Every line with "tool" in it should be copied from the data.

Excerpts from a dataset
[Start of Attachment]

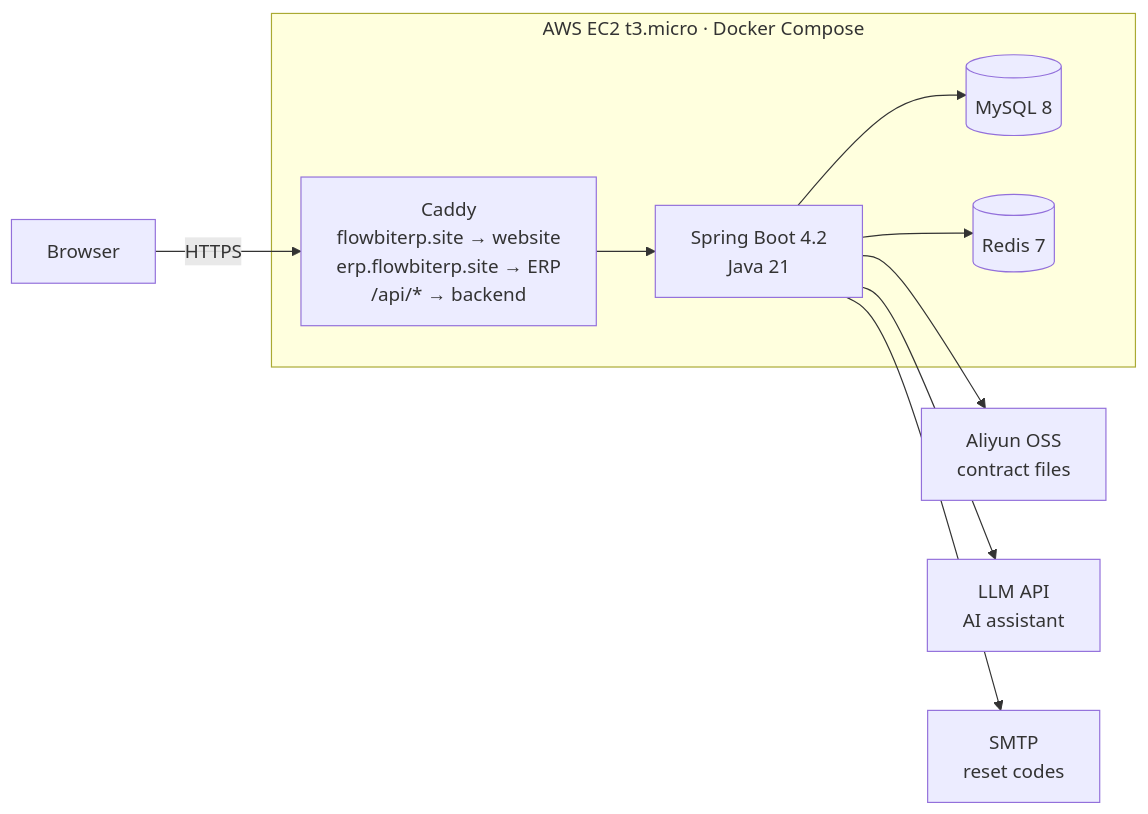
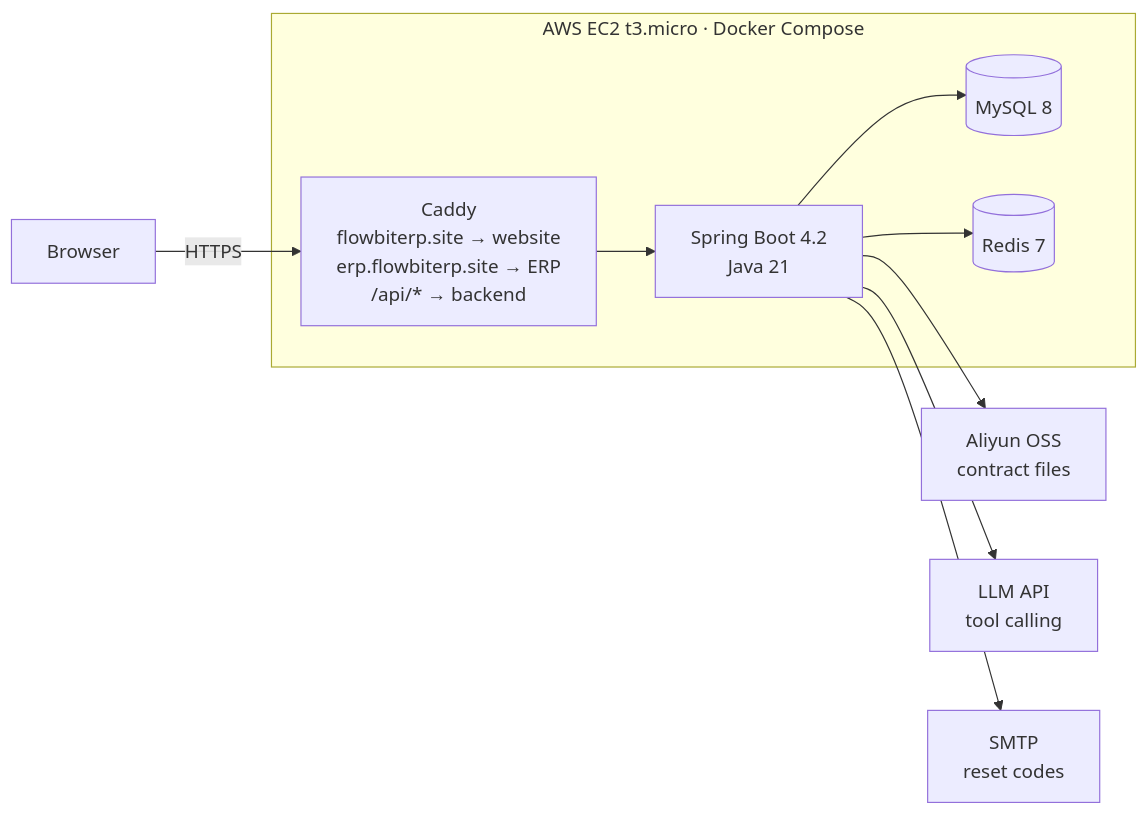
Before and after one commit to RRRRAN704/erp-fullstack-project: the first of 2 diagrams in README.md, drawn with Mermaid. The commit also changed other lines of this file and 5 other files, not shown here.

First line of the commit message:
README: AI tool calling, responsive UI, new problems solved, screenshots

````diff
--- a/README.md
+++ b/README.md
@@ -40,18 +52,18 @@
 ```mermaid
 flowchart LR
     U[Browser] -->|HTTPS| C
 
     subgraph EC2["AWS EC2 t3.micro · Docker Compose"]
         C["Caddy<br/>flowbiterp.site → website<br/>erp.flowbiterp.site → ERP<br/>/api/* → backend"]
         B["Spring Boot 4.2<br/>Java 21"]
         M[(MySQL 8)]
         R[(Redis 7)]
         C --> B
         B --> M
         B --> R
     end
 
     B --> O[Aliyun OSS<br/>contract files]
-    B --> L[LLM API<br/>AI assistant]
+    B --> L[LLM API<br/>tool calling]
     B --> E[SMTP<br/>reset codes]
 ```
````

[End of Attachment]

> **Your solution**
README: AI tool calling, responsive UI, new problems solved, screenshots
+    B --> L[LLM API<br/>tool calling]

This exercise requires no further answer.